As a country, we have an opportunity to increase our level of forest cover and realise all the benefits that forestry has to offer. However, to achieve this we need a vision for the future of forestry that enjoys broad public support. Forestry is a long-term commitment and decisions taken today have consequences far into the future. We therefore need to focus on identifying a vision for forestry that responds to the challenges we face in the century ahead. In my view the vision of the future of forestry can, and should, be inspiring and appealing, but it also needs to be realisable and sustainable. This is where balancing the economic, social and environmental dimensions of forestry is crucial.
In this context it is important that we recognise that managed forests are highly efficient at sequestering carbon. As forests grow and mature the rate at which they sequester new carbon eventually begins to decline. The advantage of an actively managed forest is that when trees mature, they are removed and replaced by new young trees, which are more effective at absorbing new carbon, thus starting the cycle again.
Actively managed plantation forests have a really important role to play in tackling climate change. This is due to their triple benefit whereby in the first instance trees sequester carbon as the tree grows. This carbon is then locked away in timber products when the mature tree is harvested thereby providing a second benefit. Timber products substitute other carbon heavy products like concrete or steel.
As the transition to a low carbon economy begins to take hold, we are already seeing innovative new applications of wood fibre and it is likely this trend will accelerate as the circular economy and the bioeconomy scale up and become mainstream. In continental Europe, we are already seeing engineered timber construction being deployed in high-rise structures and wood-based products being developed to replace plastics and synthetic textiles.
At Coillte, we are committed to building on the momentum we have achieved in recent years to contribute further to Ireland's approach to forestry, climate change and the use of our natural resources for the greater good of Irish citizens. The challenge, as we see it, is to continue to get the balance right between the commercial, environmental and social or recreational dividend from forests in the ever-evolving world in which we operate.
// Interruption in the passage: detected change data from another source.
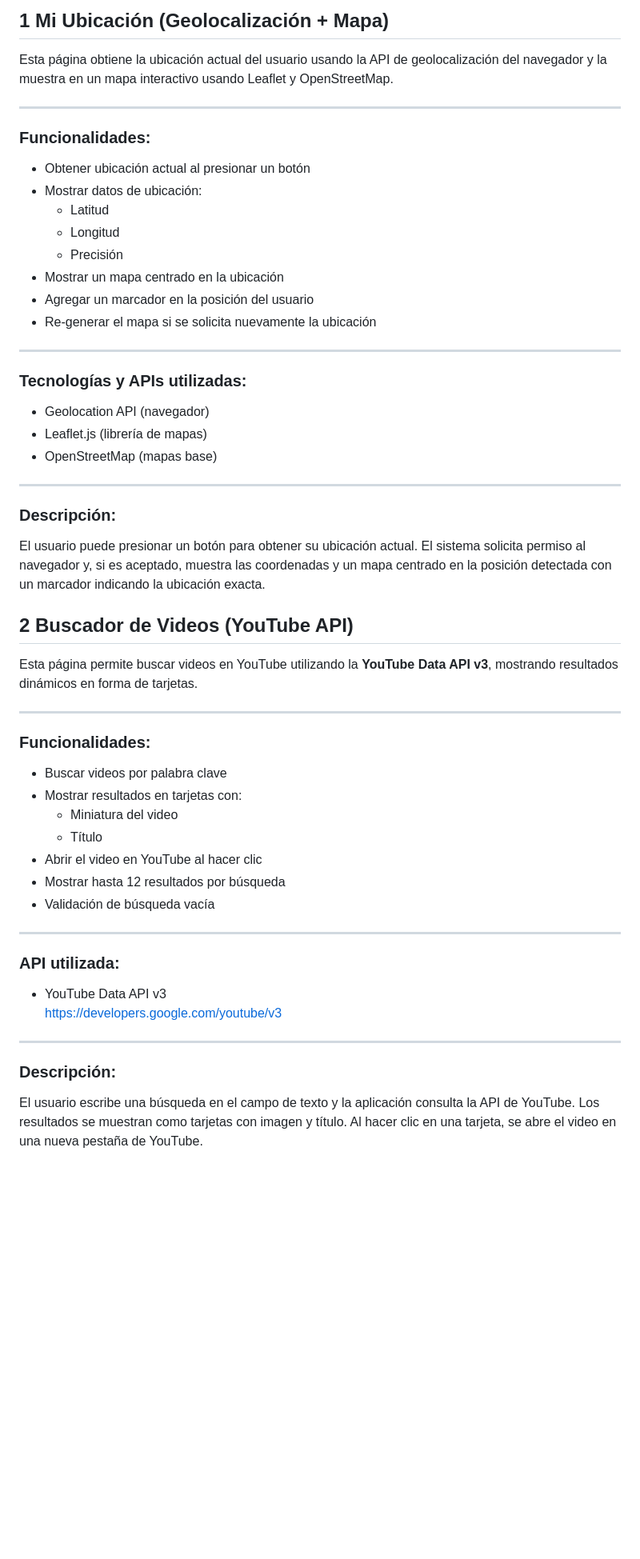
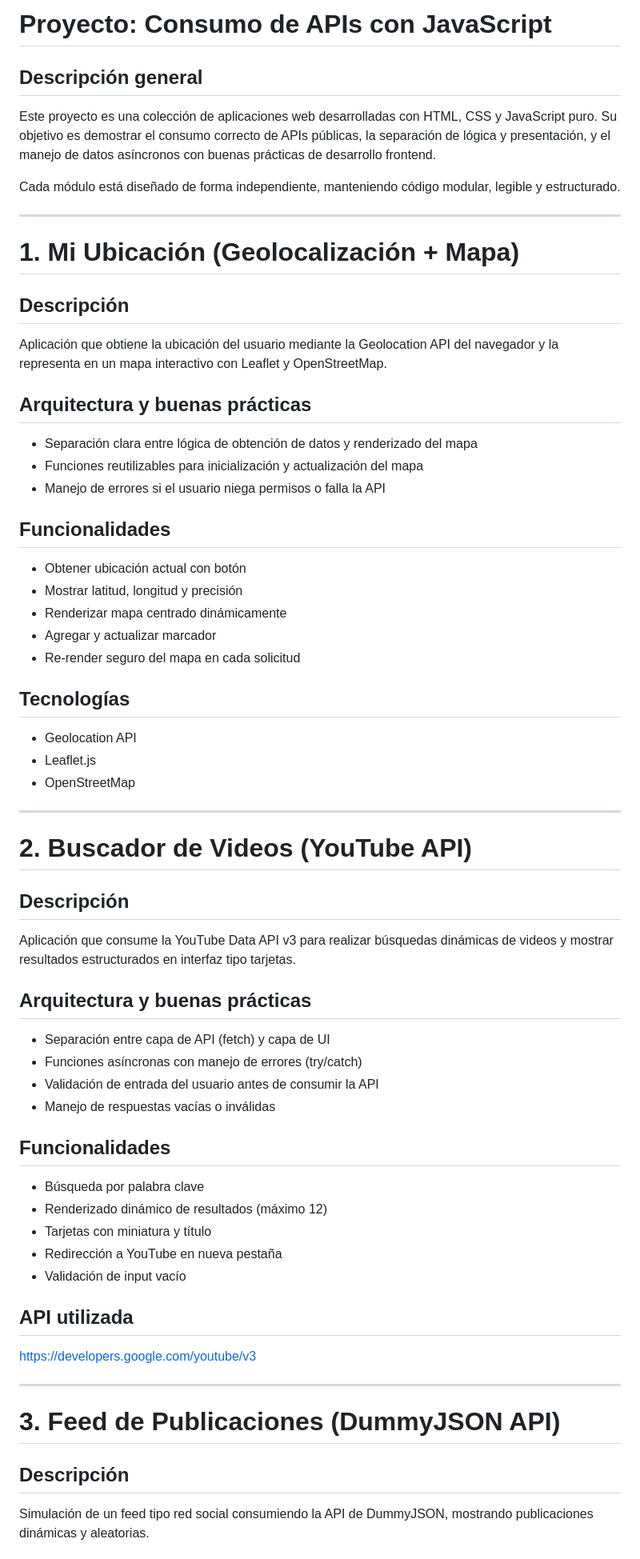
Before and after one commit to XxJuanelox622/Apis_Ejercicios, a Markdown page: README.md, the part around one of its changes. Shown at 80% size. GitHub-like rendering; blank space fills up the shorter version.

Commit message:
Revise project descriptions and functionalities in README
Updated README to enhance project descriptions and functionalities.

```diff
--- a/README.md
+++ b/README.md
@@ -1,56 +1,61 @@
-## 1 Mi Ubicación (Geolocalización + Mapa)
+# Proyecto: Consumo de APIs con JavaScript
 
-Esta página obtiene la ubicación actual del usuario usando la API de geolocalización del navegador y la muestra en un mapa interactivo usando Leaflet y OpenStreetMap.
+## Descripción general
+Este proyecto es una colección de aplicaciones web desarrolladas con HTML, CSS y JavaScript puro. Su objetivo es demostrar el consumo correcto de APIs públicas, la separación de lógica y presentación, y el manejo de datos asíncronos con buenas prácticas de desarrollo frontend.
+
+Cada módulo está diseñado de forma independiente, manteniendo código modular, legible y estructurado.
 
 ---
 
-###  Funcionalidades:
-- Obtener ubicación actual al presionar un botón
-- Mostrar datos de ubicación:
-  - Latitud
-  - Longitud
-  - Precisión
-- Mostrar un mapa centrado en la ubicación
-- Agregar un marcador en la posición del usuario
-- Re-generar el mapa si se solicita nuevamente la ubicación
+# 1. Mi Ubicación (Geolocalización + Mapa)
+
+## Descripción
+Aplicación que obtiene la ubicación del usuario mediante la Geolocation API del navegador y la representa en un mapa interactivo con Leaflet y OpenStreetMap.
+
+## Arquitectura y buenas prácticas
+- Separación clara entre lógica de obtención de datos y renderizado del mapa
+- Funciones reutilizables para inicialización y actualización del mapa
+- Manejo de errores si el usuario niega permisos o falla la API
+
+## Funcionalidades
+- Obtener ubicación actual con botón
+- Mostrar latitud, longitud y precisión
+- Renderizar mapa centrado dinámicamente
+- Agregar y actualizar marcador
+- Re-render seguro del mapa en cada solicitud
+
+## Tecnologías
+- Geolocation API
+- Leaflet.js
+- OpenStreetMap
 
 ---
 
-###  Tecnologías y APIs utilizadas:
-- Geolocation API (navegador)
-- Leaflet.js (librería de mapas)
-- OpenStreetMap (mapas base)
+# 2. Buscador de Videos (YouTube API)
 
----
+## Descripción
+Aplicación que consume la YouTube Data API v3 para realizar búsquedas dinámicas de videos y mostrar resultados estructurados en interfaz tipo tarjetas.
 
-###  Descripción:
-El usuario puede presionar un botón para obtener su ubicación actual. El sistema solicita permiso al navegador y, si es aceptado, muestra las coordenadas y un mapa centrado en la posición detectada con un marcador indicando la ubicación exacta.
+## Arquitectura y buenas prácticas
+- Separación entre capa de API (fetch) y capa de UI
+- Funciones asíncronas con manejo de errores (try/catch)
+- Validación de entrada del usuario antes de consumir la API
+- Manejo de respuestas vacías o inválidas
 
+## Funcionalidades
+- Búsqueda por palabra clave
+- Renderizado dinámico de resultados (máximo 12)
+- Tarjetas con miniatura y título
+- Redirección a YouTube en nueva pestaña
+- Validación de input vacío
 
-## 2 Buscador de Videos (YouTube API)
-
-Esta página permite buscar videos en YouTube utilizando la **YouTube Data API v3**, mostrando resultados dinámicos en forma de tarjetas.
-
----
-
-###  Funcionalidades:
-- Buscar videos por palabra clave
-- Mostrar resultados en tarjetas con:
-  - Miniatura del video
-  - Título
-- Abrir el video en YouTube al hacer clic
-- Mostrar hasta 12 resultados por búsqueda
-- Validación de búsqueda vacía
-
----
-
-###  API utilizada:
-- YouTube Data API v3
+## API utilizada
 https://developers.google.com/youtube/v3
 
 ---
 
-###  Descripción:
-El usuario escribe una búsqueda en el campo de texto y la aplicación consulta la API de YouTube. Los resultados se muestran como tarjetas con imagen y título. Al hacer clic en una tarjeta, se abre el video en una nueva pestaña de YouTube.
+# 3. Feed de Publicaciones (DummyJSON API)
 
+## Descripción
+Simulación de un feed tipo red social consumiendo la API de DummyJSON, mostrando publicaciones dinámicas y aleatorias.
 
```
Also changed, not shown: other parts of README.md (+28 -40 lines).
We are always looking to strike the right balance and for us, it is about planting the right tree in the right place with the right objective.
Today, we manage one fifth of our estate primarily for biodiversity purposes. In order to underpin how we are responding to changing societal demands, we recently established a new non-profit entity, Coillte Nature, which will focus exclusively on increasing the delivery of non-commercial woodlands, undertaking major biodiversity projects and large-scale forest conversion projects. Forestry has never been more relevant than it is today. Our objective is to work collaboratively with the Government, the Oireachtas, this committee, our customers and the public to ensure we optimise the contribution Coillte can make in the years ahead. My colleagues and I look forward to elaborating further on the points made in this short opening statement and to answering any questions members may have.